The San Antonio Spurs didn't shop the blockbuster free-agent market for their big summer addition.
Instead, they finally cashed in on their 2007 draft.
The Spurs signed Spain center Tiago Splitter on Monday, three years after San Antonio picked the heralded 6-foot-11 Brazilian star whose expectations will likely be as high as any Spurs newcomer in recent years.
''We're very fortunate to be adding one of the best players not playing in the NBA,'' Spurs general manager R.C. Buford said before introducing Splitter.
But Buford also sought to make Splitter's impact realistic.
The 25-year-old was MVP of both the Spanish League regular season and finals while leading Caja Laboral Vitoria to a second championship, averaging 15.4 points and 7.1 rebounds. He has widely been regarded as one of Europe's best big men.
But the 235-pound Splitter still has room to grow physically. And in a franchise built by David Robinson and Tim Duncan, the bar for big men in San Antonio is high as anywhere in the NBA.
''We've been fortunate to have two pretty good bigs through here the last 20 years,'' Buford said. ''I'm hoping that people will let him become his own player as opposed to have the expectations of our previous centers.''
The Spurs, though, are counting on Splitter to contribute right away. San Antonio let go one disappointing big man this summer in Ian Mahinmi, the 6-11 center from France who struggled to develop after the Spurs made him a late first-round pick in 2005.
Splitter, the 28th overall pick in 2007, idolized Duncan growing up. He said he wasn't ready to play in the NBA until now.
Splitter - who wore No. 21 in Europe because of Duncan - characterized his game as running the floor quickly for a player of his size. He also said he likes to play the pick-and-roll offense run by the Spurs.
''I really decided that I wanted to come here,'' Splitter said. ''I stayed more time in Europe to improve my game a lot. It was the right time at the right moment.''
Finally bringing Splitter aboard was an offseason target for the Spurs after being swept by Phoenix in the Western Conference semifinals. San Antonio hasn't drastically changed its roster since, apart from swingman Richard Jefferson opting out of his deal for free agency.
Terms of the deal were not disclosed, but Splitter didn't appear lured by an immediate NBA payday. The most the Spurs could offer Splitter this season was their midlevel exception, around $5.8 million, whereas his Spanish club could have offered him more.

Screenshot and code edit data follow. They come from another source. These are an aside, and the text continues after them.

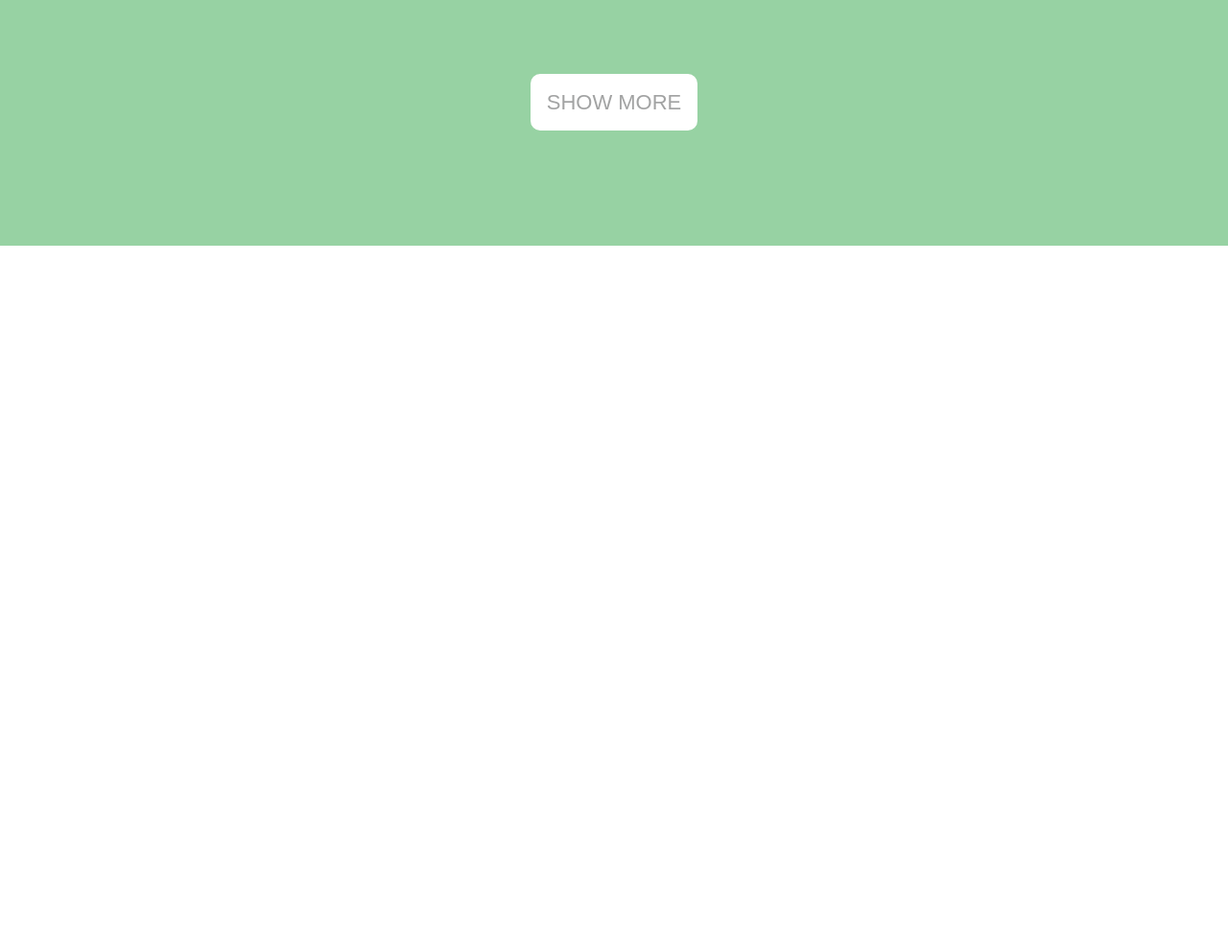
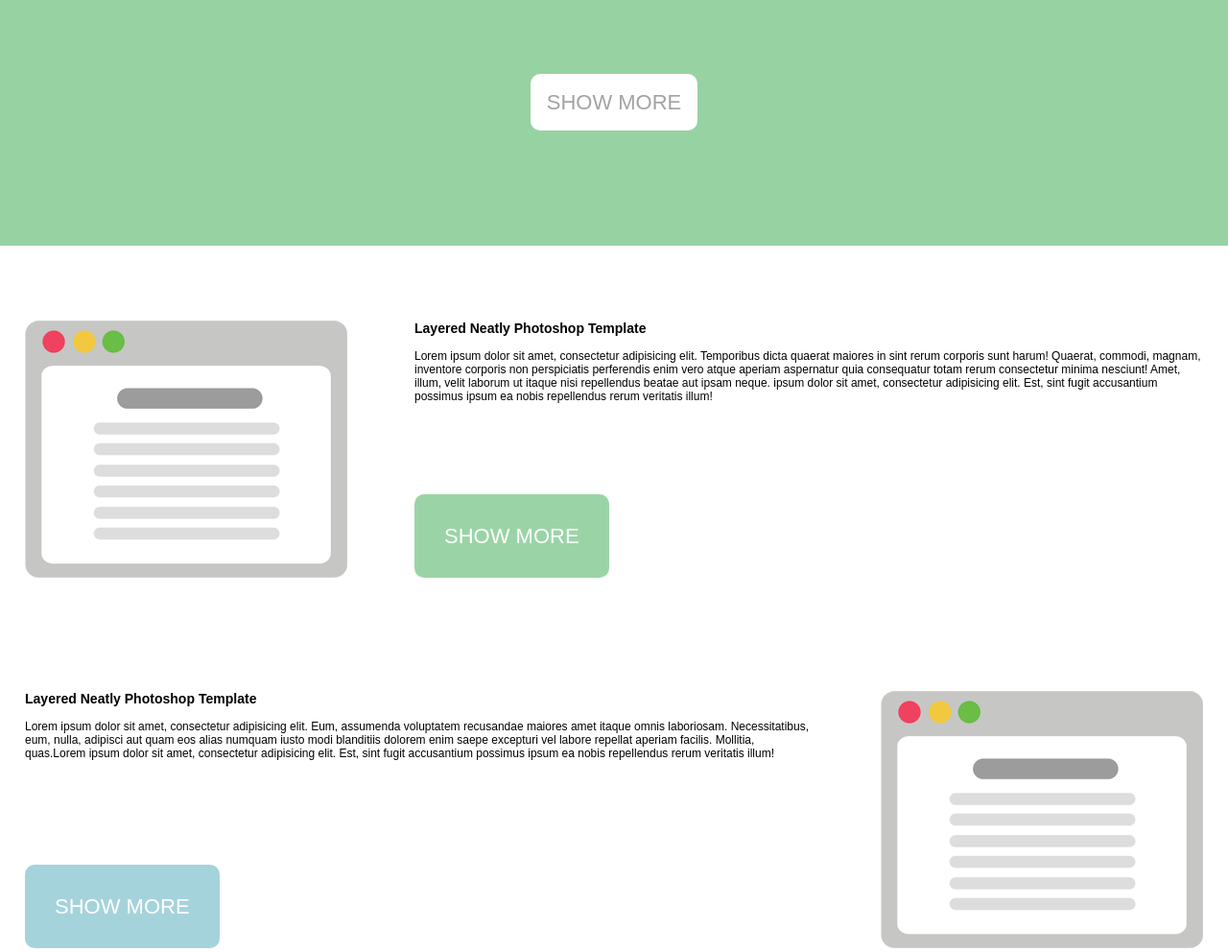
Before and after one commit to thescr13/colorfulflat, a plain HTML site: page index.html in a window 1280 px wide. Shown: the part 2451-3443 px from the top of the page at 96% size. Before the commit the page ends 2707 px from the top, so only its background shows below. Drawn offline with nearby package versions, Linux system fonts and the light colour scheme; a script that the page names is missing.

Commit message:
Edit forth section

```diff
--- a/css/styles.css
+++ b/css/styles.css
@@ -118,7 +118,7 @@ table {
 	text-align: center;
 }
 
-h2,p {
+h2,p.twoS {
 	color: #fff;
 	text-align: center;
 	font-family: 'Carter One', cursive;
@@ -186,14 +186,91 @@ p.center {
 
 /*Конец третьей секции*/
 
-
-/* .foursSection {
+/*------- Четвенртая секция ------ */
+ .foursSection {
 	width: 100%;
 	height: 952px;
 	background: #fff;
-	margin: 0 auto;
+	margin-top: 78px;
+	color: #000;
 }
 
+.fourLeft {
+	float: left;
+	margin-right: 70px;
+}
+
+.fourRight {
+	float: right;
+	margin-left: 70px;
+}
+
+.greenFSButton {
+	background: #9AD4A6;
+	padding: 30px;
+	font-size: 22px;
+	position: absolute;
+	bottom:0;
+	border:1px solid transparent;
+	border-radius: 10px;
+	text-transform: uppercase;
+	color: #fff;
+	outline:none;
+}
+
+.greenFSButton:active {
+	background: #A5D3DB;
+	padding: 30px;
+	font-size: 22px;
+	position: absolute;
+	bottom:0;
+	border:1px solid transparent;
+	border-radius: 10px;
+	text-transform: uppercase;
+	color: #fff;
+}
+
+.blueFSButton {
+	background: #A5D3DB;
+	padding: 30px;
+	font-size: 22px;
+	position: absolute;
+	bottom:0;
+	border:1px solid transparent;
+	border-radius: 10px;
+	text-transform: uppercase;
+	color: #fff;
+	outline:none;
+}
+
+.blueFSButton:active {
+	background: #9AD4A6;
+	padding: 30px;
+	font-size: 22px;
+	position: absolute;
+	bottom:0;
+	border:1px solid transparent;
+	border-radius: 10px;
+	text-transform: uppercase;
+	color: #fff;
+	outline:none;
+}
+
+.up {
+	margin-bottom: 118px;
+	position: relative;
+
+}
+
+.down {position: relative;}
+
+
+
+/*------- Конец четвертой секции ------ */
+
+
+
+/*
 .fiveSection {
 	width: 100%;
 	height: 952px;
--- a/index.html
+++ b/index.html
@@ -23,25 +23,23 @@
 	<script type="text/javascript" src="js/main.js"></script>
 </head>
 <body>
-
-			<header>
+		<header>
 				<div class="container clearfix">
 					<img src="img/logo.png" alt="information" title="" class="logo">
 					<!-- Main-Navigation -->
 					<nav class="clearfix">
-						<ul class="navMenu clearfix"">
-							<li><a href="#">Home</a></li>
-							<li><a href="#">Services </a></li>
-							<li><a href="#">Portfolio</a></li>
-							<li><a href="#">Blog</a></li>
-							<li><a href="#">Contact</a></li>
+						<ul class="navMenu clearfix">
+							<li><a href="">Home</a></li>
+							<li><a href="">Services</a></li>
+							<li><a href="">Portfolio</a></li>
+							<li><a href="">Blog</a></li>
+							<li><a href="">Contact</a></li>
 						</ul>
 					</nav>
 					<h1>This Template <br> <span>   is Awesome!</span></h1>
 					<img class="imac" src="img/imac.png" alt="">
 				</div>
-			</header>
-
+		</header>
 		<div class="secondSection">
 			<div class="container">
 				<div class="col-wrap clearfix">
@@ -65,8 +63,8 @@
 		</div>
 		<div class="thirdSection">
 				<div class="container">
-					<h2 >resent works</h2>
-					<p class="center">Lorem ipsum dolor sit amet, consectetur adipisicing elit. Obcaecati, expedita officiis totam neque explicabo quam incidunt voluptatum nisi.</p>
+					<h2 class="twoS">resent works</h2>
+					<p class="center twoS">Lorem ipsum dolor sit amet, consectetur adipisicing elit. Obcaecati, expedita officiis totam neque explicabo quam incidunt voluptatum nisi.</p>
 
 							<div class="menu clearfix" >
 								<a  href="#">all</a>
@@ -113,18 +111,24 @@
 					</div>
 					</div>
 				</div>
-		<!-- <div class="foursSection">
-				<img src="img/firstWindowFoursSection.png" alt="">
-				<h3>Layered Neatly Photoshop Template</h3>
-				<p>Lorem ipsum dolor sit amet, consectetur adipisicing elit. Est, sint fugit accusantium possimus ipsum ea nobis repellendus rerum veritatis illum!</p>
-				<button>show more</button>
-				<img src="img/firstWindowFoursSection.png" alt="">
-				<h3>Layered Neatly Photoshop Template</h3>
-				<p>Lorem ipsum dolor sit amet, consectetur adipisicing elit. Est, sint fugit accusantium possimus ipsum ea nobis repellendus rerum veritatis illum!</p>
-				<button>show more</button>
+		<div class="foursSection">
+				<div class="container">
+					<div class="up clearfix">
+						<img class="fourLeft" src="img/firstWindowFoursSection.png" alt="">
+						<h3>Layered Neatly Photoshop Template</h3>
+						<p>Lorem ipsum dolor sit amet, consectetur adipisicing elit. Temporibus dicta quaerat maiores in sint rerum corporis sunt harum! Quaerat, commodi, magnam, inventore corporis non perspiciatis perferendis enim vero atque aperiam aspernatur quia consequatur totam rerum consectetur minima nesciunt! Amet, illum, velit laborum ut itaque nisi repellendus beatae aut ipsam neque. ipsum dolor sit amet, consectetur adipisicing elit. Est, sint fugit accusantium possimus ipsum ea nobis repellendus rerum veritatis illum!</p>
+						<button class="greenFSButton">show more</button>
+					</div>
+					<div class="down clearfix">
+						<img class="fourRight" src="img/firstWindowFoursSection.png" alt="">
+						<h3>Layered Neatly Photoshop Template</h3>
+						<p> Lorem ipsum dolor sit amet, consectetur adipisicing elit. Eum, assumenda voluptatem recusandae maiores amet itaque omnis laboriosam. Necessitatibus, eum, nulla, adipisci aut quam eos alias numquam iusto modi blanditiis dolorem enim saepe excepturi vel labore repellat aperiam facilis. Mollitia, quas.Lorem ipsum dolor sit amet, consectetur adipisicing elit. Est, sint fugit accusantium possimus ipsum ea nobis repellendus rerum veritatis illum!</p>
+						<button class="blueFSButton">show more</button>
+					</div>
+				</div>
 
 			</div>
-		<div class="fiveSection">
+		<!-- <div class="fiveSection">
 				<div class="container">
 				<p>meet our team</p>
 					<p>Lorem ipsum dolor sit amet, consectetur adipisicing elit. Repellat culpa dolores rem eveniet quia dolor labore sapiente qui.</p>
@@ -163,7 +167,5 @@
 		</div>
 			<p>Bloom Web Design Copyright &copy; | Poweresd By Wordpress  </p>
 		</footer> -->
-
-
 </body>
 </html>
```
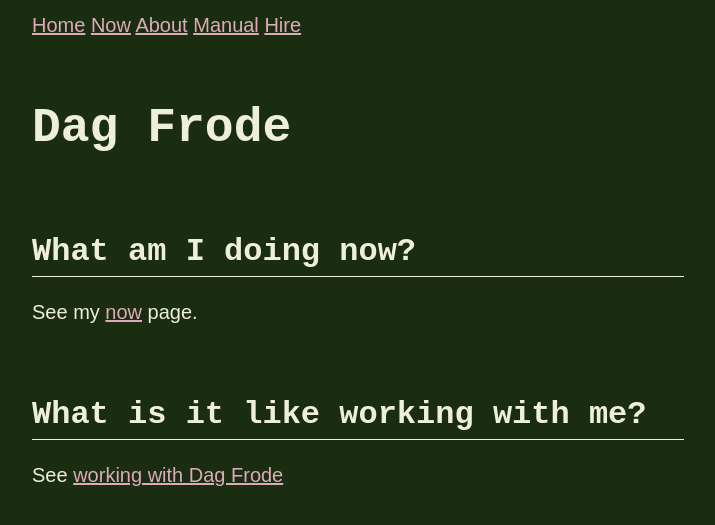
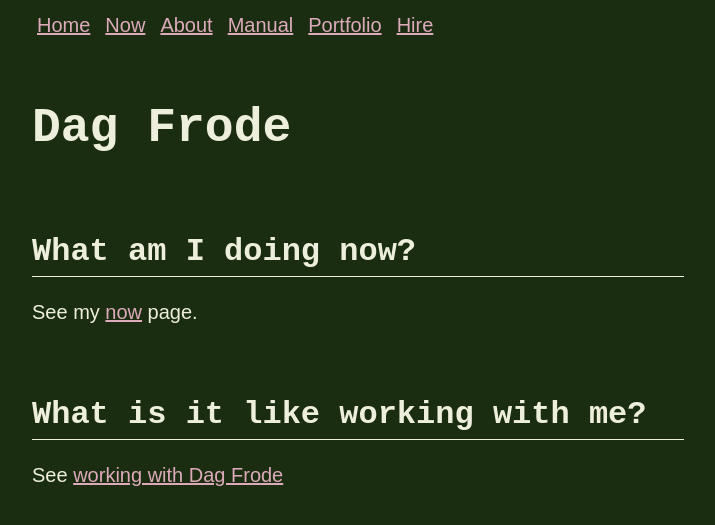
Before and after one commit to dagfrode/dagfrode.github.io, a Jekyll site: the page built from README.md, in a window 1280 px wide. Shown: the top 525 px of the page, without its empty margins (282-997 px from the left). Built offline with Jekyll 4.4.1, drawn with Linux system fonts in a browser that asks for light colours; our own code applies the rules of GitHub Pages for plain Markdown files.

Commit message:
Add portfolio and fix menu

```diff
--- a/_layouts/default.html
+++ b/_layouts/default.html
@@ -20,7 +20,10 @@
   <a href="/now"><i class="gg-calendar-today"></i>Now</a>
   <a href="/about"><i class="gg-info"></i>About</a>
   <a href="/work/manual"><i class="gg-readme"></i>Manual</a>
+  <a href="/portfolio"><i class="gg-image"></i>Portfolio</a>
   <a href="/hire"><i class="gg-profile"></i>Hire</a>
+
+
 </header>
   <main>
     {{ content }}
--- a/assets/css/main.css
+++ b/assets/css/main.css
@@ -170,3 +170,14 @@ blockquote {
 img {
   max-width: 100%;
 }
+
+header{
+  display: flex;
+  flex-direction: row;
+  gap:10px;
+}
+
+header i{
+  display: inline-block;
+  margin-right: 5px;
+}
```
Also changed, not shown: portfolio/index.md (added, +7 -0 lines), portfolio/dlga/dlgs-t.jpg (added), portfolio/dlga/dlgs.jpg (added).
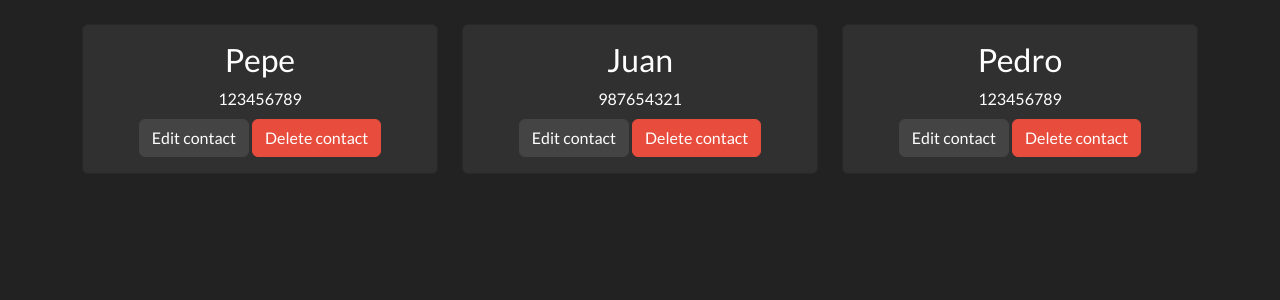
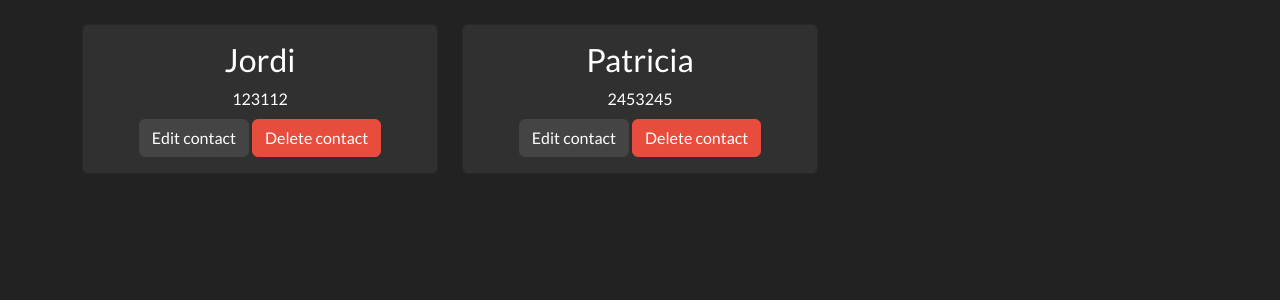
Before and after one commit to JayAyAre/contacts-app, a PHP site: page / in a window 1280 px wide. Shown: the part 72-372 px from the top of the page. Run offline with PHP 8.4, Linux system fonts and the light colour scheme; some libraries are stand-ins or nearby versions.

Commit message:
Simulate database with JSON
we added too logic for the code "add contact"

```diff
--- /dev/null
+++ b/contacts.json
@@ -0,0 +1 @@
+[{"name":"Jordi","phone_number":"123112"},{"name":"patricia","phone_number":"2453245"}]
--- a/index.php
+++ b/index.php
@@ -1,9 +1,9 @@
 <?php
-$contacts = [
-  ["name" => "pepe", "phone number" => "123456789"],
-  ["name" => "juan", "phone number" => "987654321"],
-  ["name" => "pedro", "phone number" => "123456789"],
-];
+if (file_exists("contacts.json")) {
+  $contacts = json_decode(file_get_contents("contacts.json"), true);
+}else {
+  $contacts = [];
+}
 ?>
 
 <!doctype html>
@@ -34,7 +34,7 @@ $contacts = [
   <body>
   <nav class="navbar navbar-expand-lg navbar-dark bg-dark">
     <div class="container-fluid">
-      <a class="navbar-brand font-weight-bold" href="#">
+      <a class="navbar-brand font-weight-bold" href="index.php">
         <img class="mr-2" src="./static/img/logo.png"/>
         ContactsApp
       </a>
@@ -52,10 +52,10 @@ $contacts = [
       <div class="collapse navbar-collapse" id="navbarNav">
         <ul class="navbar-nav">
           <li class="nav-item">
-            <a class="nav-link" href="/contacts-app/index.html">Home</a>
+            <a class="nav-link" href="index.php">Home</a>
           </li>
           <li class="nav-item">
-            <a class="nav-link" href="/contacts-app/add.html">Add Contact</a>
+            <a class="nav-link" href="add.php">Add Contact</a>
           </li>
         </ul>
       </div>
@@ -64,12 +64,20 @@ $contacts = [
     <main>
       <div class="container pt-4 pt-3">
         <div class="row">
+          <?php if (count($contacts) == 0):?>
+            <div class="col-md-4 mx-auto">
+              <div class="card car-body text-center">
+                <p>No contacts</p>
+                <a href="add.php" class="btn btn-primary">Add contact</a>
+              </div>
+            </div>
+          <?php endif; ?>
           <?php foreach ($contacts as $contact) : ?>
             <div class="col-md-4 mb-3">
               <div class="card text-center">
                 <div class="card-body">
                   <h3 class="card-title text-capitalize"><?= $contact["name"] ?></h3>
-                  <p class="m-2"><?= $contact["phone number"] ?></p>
+                  <p class="m-2"><?= $contact["phone_number"] ?></p>
                   <a href="#" class="btn btn-secondary">Edit contact</a>
                   <a href="#" class="btn btn-danger">Delete contact</a>
                 </div>
```
Also changed, not shown: add.php (+14 -3 lines).
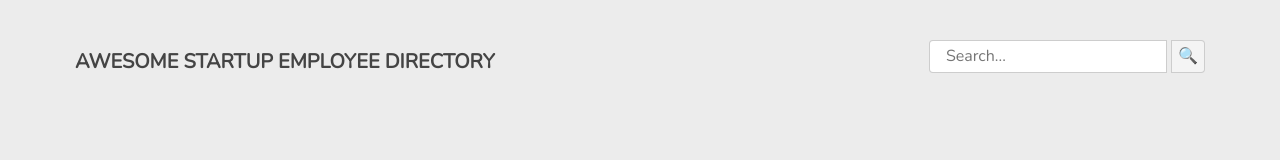
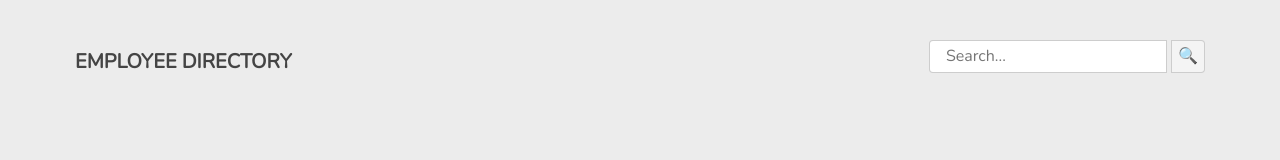
Before and after one commit to tfsn86/TD-project-5, a plain HTML site: page index.html in a window 1280 px wide. Drawn offline with nearby package versions, Linux system fonts and the light colour scheme; no server answers.

Commit message:
Update index.html

```diff
--- a/index.html
+++ b/index.html
@@ -17,7 +17,7 @@
 		<header>
 			<div class="header-inner-container">
 				<div class="header-text-container">
-					<h1>AWESOME STARTUP EMPLOYEE DIRECTORY</h1>
+					<h1>EMPLOYEE DIRECTORY</h1>
 				</div>
 
 				<div class="search-container">
```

''If I stayed in Spain I could have made more money,'' Splitter said. ''But this is my moment.''